• _To do_: From the data below, copy out every line in which the word "Redis" occurs.

• _Supplied information_:

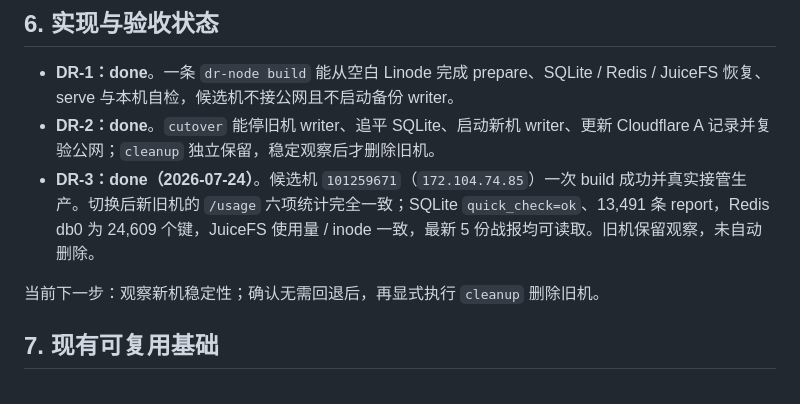
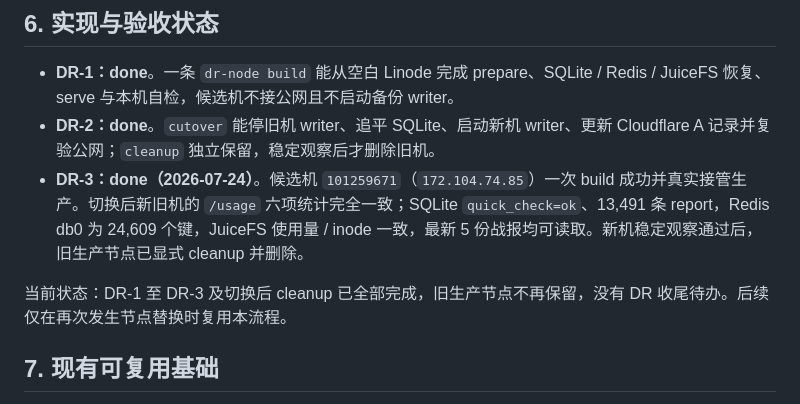
Before and after one commit to everbird/ohmywod, a Markdown page: docs/ha-plan.md, the part around the change. Drawn GitHub-style.

Commit message:
docs: close completed DR cleanup

```diff
--- a/docs/ha-plan.md
+++ b/docs/ha-plan.md
@@ -72,9 +72,9 @@ last_updated: "2026-07-24"
 
 - **DR-1：done**。一条 `dr-node build` 能从空白 Linode 完成 prepare、SQLite / Redis / JuiceFS 恢复、serve 与本机自检，候选机不接公网且不启动备份 writer。
 - **DR-2：done**。`cutover` 能停旧机 writer、追平 SQLite、启动新机 writer、更新 Cloudflare A 记录并复验公网；`cleanup` 独立保留，稳定观察后才删除旧机。
-- **DR-3：done（2026-07-24）**。候选机 `101259671`（`172.104.74.85`）一次 build 成功并真实接管生产。切换后新旧机的 `/usage` 六项统计完全一致；SQLite `quick_check=ok`、13,491 条 report，Redis db0 为 24,609 个键，JuiceFS 使用量 / inode 一致，最新 5 份战报均可读取。旧机保留观察，未自动删除。
+- **DR-3：done（2026-07-24）**。候选机 `101259671`（`172.104.74.85`）一次 build 成功并真实接管生产。切换后新旧机的 `/usage` 六项统计完全一致；SQLite `quick_check=ok`、13,491 条 report，Redis db0 为 24,609 个键，JuiceFS 使用量 / inode 一致，最新 5 份战报均可读取。新机稳定观察通过后，旧生产节点已显式 cleanup 并删除。
 
-当前下一步：观察新机稳定性；确认无需回退后，再显式执行 `cleanup` 删除旧机。
+当前状态：DR-1 至 DR-3 及切换后 cleanup 已全部完成，旧生产节点不再保留，没有 DR 收尾待办。后续仅在再次发生节点替换时复用本流程。
 
 ## 7. 现有可复用基础
 
```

• _Written reply_:
 - **DR-1：done**。一条 `dr-node build` 能从空白 Linode 完成 prepare、SQLite / Redis / JuiceFS 恢复、serve 与本机自检，候选机不接公网且不启动备份 writer。
-- **DR-3：done（2026-07-24）**。候选机 `101259671`（`172.104.74.85`）一次 build 成功并真实接管生产。切换后新旧机的 `/usage` 六项统计完全一致；SQLite `quick_check=ok`、13,491 条 report，Redis db0 为 24,609 个键，JuiceFS 使用量 / inode 一致，最新 5 份战报均可读取。旧机保留观察，未自动删除。
+- **DR-3：done（2026-07-24）**。候选机 `101259671`（`172.104.74.85`）一次 build 成功并真实接管生产。切换后新旧机的 `/usage` 六项统计完全一致；SQLite `quick_check=ok`、13,491 条 report，Redis db0 为 24,609 个键，JuiceFS 使用量 / inode 一致，最新 5 份战报均可读取。新机稳定观察通过后，旧生产节点已显式 cleanup 并删除。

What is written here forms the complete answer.